● **Screenshot and code edit data**
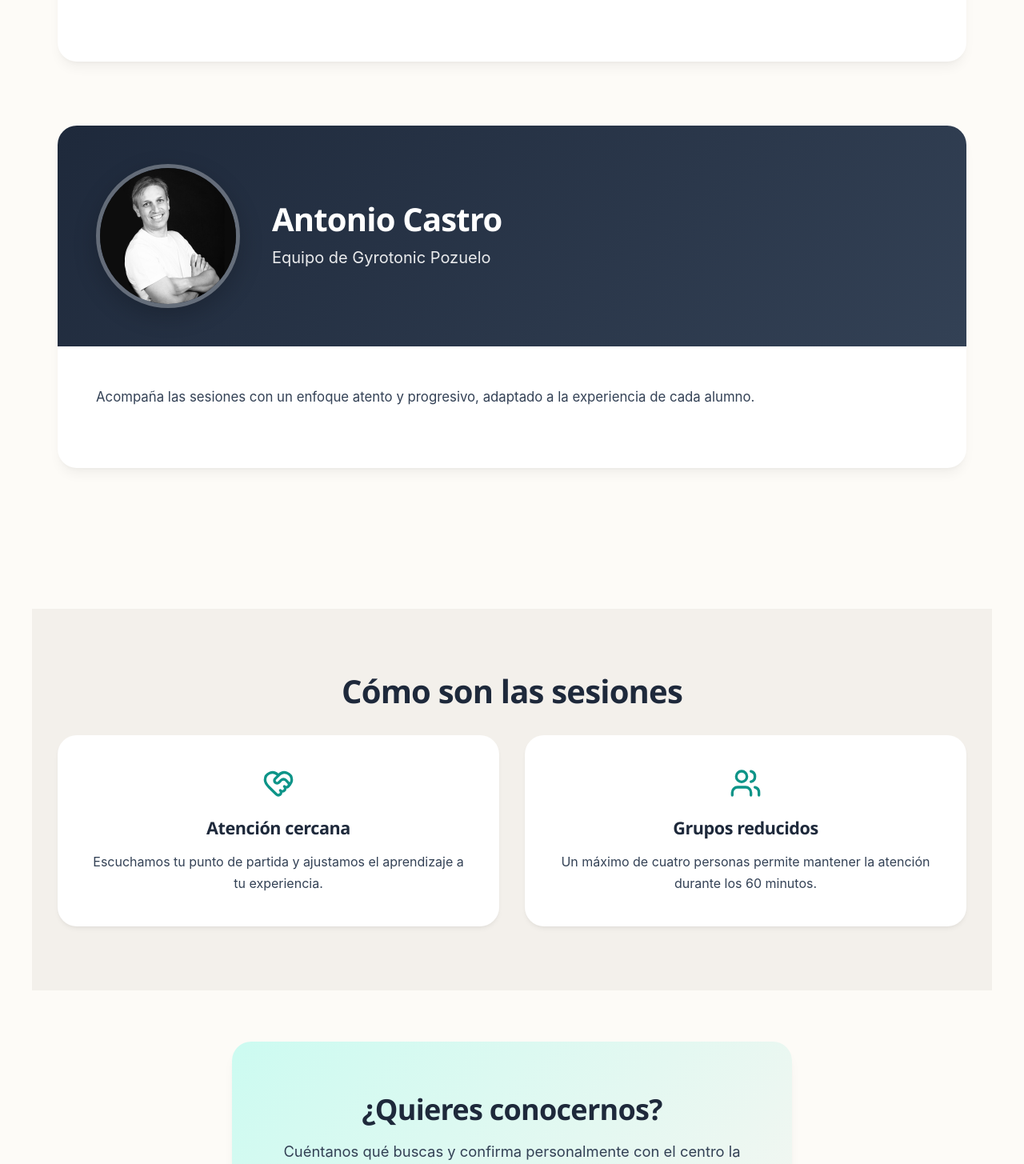
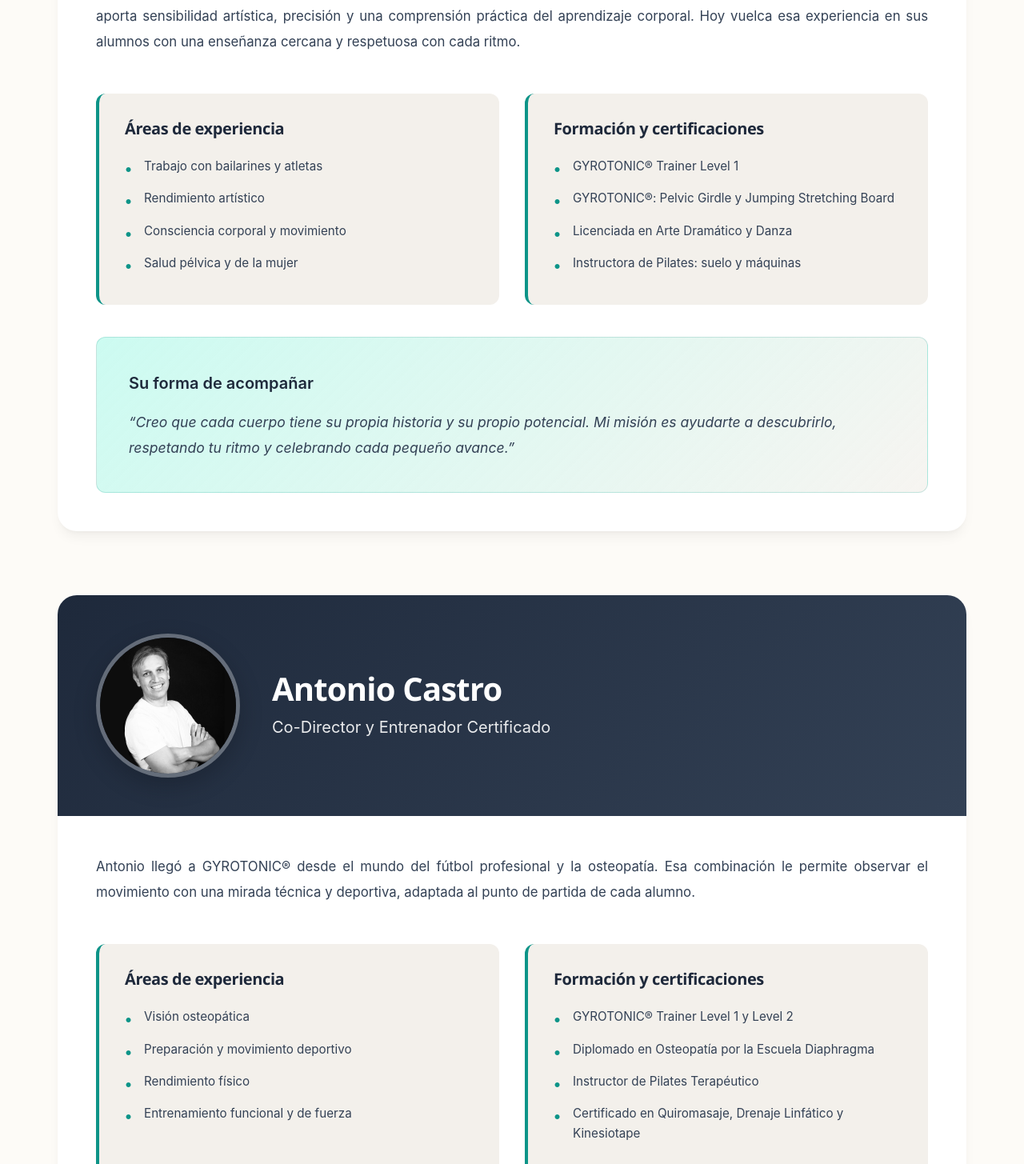
Before and after one commit to Daaviid30/Gyrotonic-Pozuelo, a React (Vite) app: page /equipo in a window 1280 px wide. Shown: the part 1230-2685 px from the top of the page at 80% size. Built offline with nearby package versions, Linux system fonts and the light colour scheme.

Commit message:
content: restore complete instructor profiles

```diff
--- a/src/constants/team.js
+++ b/src/constants/team.js
@@ -1,15 +1,40 @@
-// Datos del equipo de instructores
 export const instructors = [
     {
-        name: "Mª José Cruz",
-        role: "Equipo de Gyrotonic Pozuelo",
-        bio: "Acompaña las sesiones con una atención cercana, respetando el ritmo y el punto de partida de cada persona.",
-        image: "/images/maria_jose.jpg"
+        name: 'Mª José Cruz',
+        role: 'Co-Directora e Instructora Certificada',
+        image: '/images/maria_jose.jpg',
+        bio: 'La trayectoria de María José está profundamente ligada al movimiento. Su carrera como bailarina profesional de ballet clásico aporta sensibilidad artística, precisión y una comprensión práctica del aprendizaje corporal. Hoy vuelca esa experiencia en sus alumnos con una enseñanza cercana y respetuosa con cada ritmo.',
+        specialties: [
+            'Trabajo con bailarines y atletas',
+            'Rendimiento artístico',
+            'Consciencia corporal y movimiento',
+            'Salud pélvica y de la mujer',
+        ],
+        certifications: [
+            'GYROTONIC® Trainer Level 1',
+            'GYROTONIC®: Pelvic Girdle y Jumping Stretching Board',
+            'Licenciada en Arte Dramático y Danza',
+            'Instructora de Pilates: suelo y máquinas',
+        ],
+        philosophy: 'Creo que cada cuerpo tiene su propia historia y su propio potencial. Mi misión es ayudarte a descubrirlo, respetando tu ritmo y celebrando cada pequeño avance.',
     },
     {
-        name: "Antonio Castro",
-        role: "Equipo de Gyrotonic Pozuelo",
-        bio: "Acompaña las sesiones con un enfoque atento y progresivo, adaptado a la experiencia de cada alumno.",
-        image: "/images/antonio.jpg"
-    }
+        name: 'Antonio Castro',
+        role: 'Co-Director y Entrenador Certificado',
+        image: '/images/antonio.jpg',
+        bio: 'Antonio llegó a GYROTONIC® desde el mundo del fútbol profesional y la osteopatía. Esa combinación le permite observar el movimiento con una mirada técnica y deportiva, adaptada al punto de partida de cada alumno.',
+        specialties: [
+            'Visión osteopática',
+            'Preparación y movimiento deportivo',
+            'Rendimiento físico',
+            'Entrenamiento funcional y de fuerza',
+        ],
+        certifications: [
+            'GYROTONIC® Trainer Level 1 y Level 2',
+            'Diplomado en Osteopatía por la Escuela Diaphragma',
+            'Instructor de Pilates Terapéutico',
+            'Certificado en Quiromasaje, Drenaje Linfático y Kinesiotape',
+        ],
+        philosophy: 'El cuerpo es increíblemente inteligente cuando le das las herramientas adecuadas. Mi trabajo es guiarte hacia un movimiento fuerte, eficiente y sostenible en el tiempo.',
+    },
 ];
--- a/src/pages/TeamPage.jsx
+++ b/src/pages/TeamPage.jsx
@@ -5,6 +5,7 @@ import { Link } from 'react-router-dom';
 import PageHero from '../components/ui/PageHero';
 import BackButton from '../components/ui/BackButton';
 import SEOHead from '../components/seo/SEOHead';
+import SchemaMarkup from '../components/seo/SchemaMarkup';
 import { instructors } from '../constants/team';
 import './TeamPage.css';
 
@@ -15,6 +16,7 @@ const TeamPage = () => (
             description="Conoce a las personas que acompañan las sesiones de Gyrotonic Pozuelo con atención cercana y grupos reducidos."
             canonical="/equipo"
         />
+        <SchemaMarkup type="team" />
         <PageHero
             title="Nuestro equipo"
             subtitle="Atención cercana y acompañamiento durante todo el aprendizaje"
@@ -50,7 +52,29 @@ const TeamPage = () => (
                             </div>
                         </div>
                         <div className="profile-content">
-                            <p className="story-paragraph">{member.bio}</p>
+                            <div className="profile-story">
+                                <p className="story-paragraph">{member.bio}</p>
+                            </div>
+
+                            <div className="profile-details-grid">
+                                <section className="detail-box" aria-labelledby={`${member.name}-specialties`}>
+                                    <h3 id={`${member.name}-specialties`} className="detail-title">Áreas de experiencia</h3>
+                                    <ul className="detail-list">
+                                        {member.specialties.map((specialty) => <li key={specialty}>{specialty}</li>)}
+                                    </ul>
+                                </section>
+                                <section className="detail-box" aria-labelledby={`${member.name}-certifications`}>
+                                    <h3 id={`${member.name}-certifications`} className="detail-title">Formación y certificaciones</h3>
+                                    <ul className="detail-list">
+                                        {member.certifications.map((certification) => <li key={certification}>{certification}</li>)}
+                                    </ul>
+                                </section>
+                            </div>
+
+                            <blockquote className="philosophy-box">
+                                <p className="philosophy-title">Su forma de acompañar</p>
+                                <p className="philosophy-text">“{member.philosophy}”</p>
+                            </blockquote>
                         </div>
                     </motion.article>
                 ))}
```
Also changed, not shown: 2 other files (tests, documents, lock files or other folders).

● **Work request**
Give the number of lines in the entries above that contain the word "certifications", with no accompanying text.

● **Answer to this exercise**
5